Microsoft Research Keynote
Day 3 of PDC was opened by Rick Rashid - lead of 800 researchers at Microsoft Research. Rick gave some interesting insight into his life and the current work of one of the largest research organizations of the world. Especially demos about world-wide telescope and SecondLight - a new version of the multi-touch Surface computer - were fascinating. But they were all topped by Matt MacLaurin and his Boku project - a graphical programming environment for children. It is designed to enable kids to program impressive little games using a game controller. Details and screen-shots can be found here.
Internet Service Bus
My next session was Clemens Vasters talking about Azure Services as an Internet Service Bus. Clemens did a great job in motivating the new cloud services and their technical details.
Central point is a service registry, which can be found at http://servicebus.windows.net/services/.

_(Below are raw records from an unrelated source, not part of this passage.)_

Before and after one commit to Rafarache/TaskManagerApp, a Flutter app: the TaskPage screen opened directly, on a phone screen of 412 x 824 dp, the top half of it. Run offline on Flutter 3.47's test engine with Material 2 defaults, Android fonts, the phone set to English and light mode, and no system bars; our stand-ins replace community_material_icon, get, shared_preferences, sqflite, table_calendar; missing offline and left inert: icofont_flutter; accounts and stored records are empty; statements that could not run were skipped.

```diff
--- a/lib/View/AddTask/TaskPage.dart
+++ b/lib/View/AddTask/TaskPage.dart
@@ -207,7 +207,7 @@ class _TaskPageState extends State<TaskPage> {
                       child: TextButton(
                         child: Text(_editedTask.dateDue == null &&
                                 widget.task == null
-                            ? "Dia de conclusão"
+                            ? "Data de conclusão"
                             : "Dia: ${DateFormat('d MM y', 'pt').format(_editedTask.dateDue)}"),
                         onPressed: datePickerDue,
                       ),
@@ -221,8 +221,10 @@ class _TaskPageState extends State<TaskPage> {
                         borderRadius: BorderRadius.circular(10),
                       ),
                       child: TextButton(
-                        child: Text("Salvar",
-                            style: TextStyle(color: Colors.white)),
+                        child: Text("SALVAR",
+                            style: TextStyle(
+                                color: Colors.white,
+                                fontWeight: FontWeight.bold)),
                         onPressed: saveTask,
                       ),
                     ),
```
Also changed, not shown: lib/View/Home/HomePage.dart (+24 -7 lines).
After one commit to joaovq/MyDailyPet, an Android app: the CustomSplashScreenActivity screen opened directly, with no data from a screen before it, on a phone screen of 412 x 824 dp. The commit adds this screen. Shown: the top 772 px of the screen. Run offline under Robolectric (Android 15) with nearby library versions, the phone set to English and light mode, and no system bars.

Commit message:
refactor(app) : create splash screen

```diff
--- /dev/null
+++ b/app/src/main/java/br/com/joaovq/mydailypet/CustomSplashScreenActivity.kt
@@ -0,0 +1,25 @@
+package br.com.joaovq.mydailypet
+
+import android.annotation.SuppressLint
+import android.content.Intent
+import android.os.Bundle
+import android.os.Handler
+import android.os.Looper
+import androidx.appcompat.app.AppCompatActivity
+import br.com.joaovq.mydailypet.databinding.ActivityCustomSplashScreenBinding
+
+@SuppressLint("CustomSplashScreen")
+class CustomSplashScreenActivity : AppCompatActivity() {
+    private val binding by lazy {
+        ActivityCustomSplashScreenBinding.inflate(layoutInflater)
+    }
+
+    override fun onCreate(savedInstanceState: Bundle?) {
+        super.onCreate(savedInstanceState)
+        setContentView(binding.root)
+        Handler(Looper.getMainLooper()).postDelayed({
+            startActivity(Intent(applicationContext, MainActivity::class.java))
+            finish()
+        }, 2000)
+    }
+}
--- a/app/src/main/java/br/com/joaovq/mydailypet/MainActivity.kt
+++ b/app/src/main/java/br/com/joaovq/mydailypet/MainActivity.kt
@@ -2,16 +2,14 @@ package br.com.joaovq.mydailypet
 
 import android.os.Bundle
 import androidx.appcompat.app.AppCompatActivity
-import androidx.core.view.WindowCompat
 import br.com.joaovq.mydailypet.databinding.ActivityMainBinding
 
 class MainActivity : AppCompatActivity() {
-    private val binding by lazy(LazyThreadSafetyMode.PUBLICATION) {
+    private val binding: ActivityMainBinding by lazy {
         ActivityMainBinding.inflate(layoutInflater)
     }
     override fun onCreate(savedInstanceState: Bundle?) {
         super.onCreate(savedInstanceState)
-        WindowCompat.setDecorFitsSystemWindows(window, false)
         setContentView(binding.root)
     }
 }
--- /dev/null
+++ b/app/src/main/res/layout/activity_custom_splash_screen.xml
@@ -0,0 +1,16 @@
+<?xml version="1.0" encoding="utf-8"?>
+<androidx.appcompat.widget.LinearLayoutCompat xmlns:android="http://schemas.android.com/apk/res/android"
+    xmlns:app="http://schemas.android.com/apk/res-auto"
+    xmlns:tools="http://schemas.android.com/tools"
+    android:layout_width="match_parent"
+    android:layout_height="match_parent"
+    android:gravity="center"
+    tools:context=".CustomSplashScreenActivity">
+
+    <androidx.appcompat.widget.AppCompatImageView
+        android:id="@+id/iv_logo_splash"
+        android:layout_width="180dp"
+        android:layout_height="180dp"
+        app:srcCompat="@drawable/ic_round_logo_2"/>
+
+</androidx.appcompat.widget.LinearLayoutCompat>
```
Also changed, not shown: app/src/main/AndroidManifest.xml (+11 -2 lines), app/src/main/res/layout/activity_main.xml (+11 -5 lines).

Services hosted on a local server can be registered in the web under this new domain. Service clients can address their calls to the servicebus directory, but are instantly re-routed to your local service implementation. This happens in a very intelligent fashion and depending on the binding you select. Clemens has some excellent graphics in his slide-deck illustrating the process in detail.
Azure services use the well-known WCF programming model, but are heavily based on web standards - thus enabling interop with Java, which Clemens promised to show in a session tomorrow...
The biggest advantage of the Azure service platform is the possibility to use it as a relay which establishes a direct, bidirectional connection between a client and a service despite firewalls and NAT. This is done via socket forwarding and port probing. Client and server only need to create outbound connections into the cloud in order to start communication. The rest of the job is done by the Azure fabric, which snaps the sockets to match each other and gets out of the way of the normal service communication. This all can and shall be done with message level security. Authentication and authorization features are also provided, their use is strongly recommended.
These features finally enable secure pub-sub solutions between enterprises. Clemens called it "pervasive, secure connectivity for services" and a "DMZ in the sky"...
I recommend watching the video of this excellent presentation as soon as it is available online!
VSTS 2010 Architect Edition
My next topic was an interesting discussion with Peter Provost, Jeff Brown, Christian Binder and my colleague and VSTS-specialist Klaus Liebe regarding the future of VSTS modeling, model merging and other very interesting stuff regarding VSTS project handling in general. It was great fun having direct influence onto an important area of the tool. Peter's presentation later on showed the vast interest of many developers regarding the new modeling features in VSTS 2010 architect edition. Now we got the newest CTP bits and can have a closer look into the newly created functionality.
Offline-enabled Data Services
Another very interesting session today was by Pablo Castro who introduced his project "Astoria offline". The presentation showed some very interesting problems if you want to create an Outlook-like occasionally connected system. The project team wants to create a solution to make services available offline by using technologies like ADO.NET data services (again REST...), Microsoft Sync Framework and the ADO.NET Entity Framework. Nice point is, that the solution is created with certain building blocks and you can replace the different technologies with technologies of your choice as long as you meet certain criteria.
Work on this project is still in a very early stage, but the guys definitely take the right direction to tackle these heavy problems of modern application design.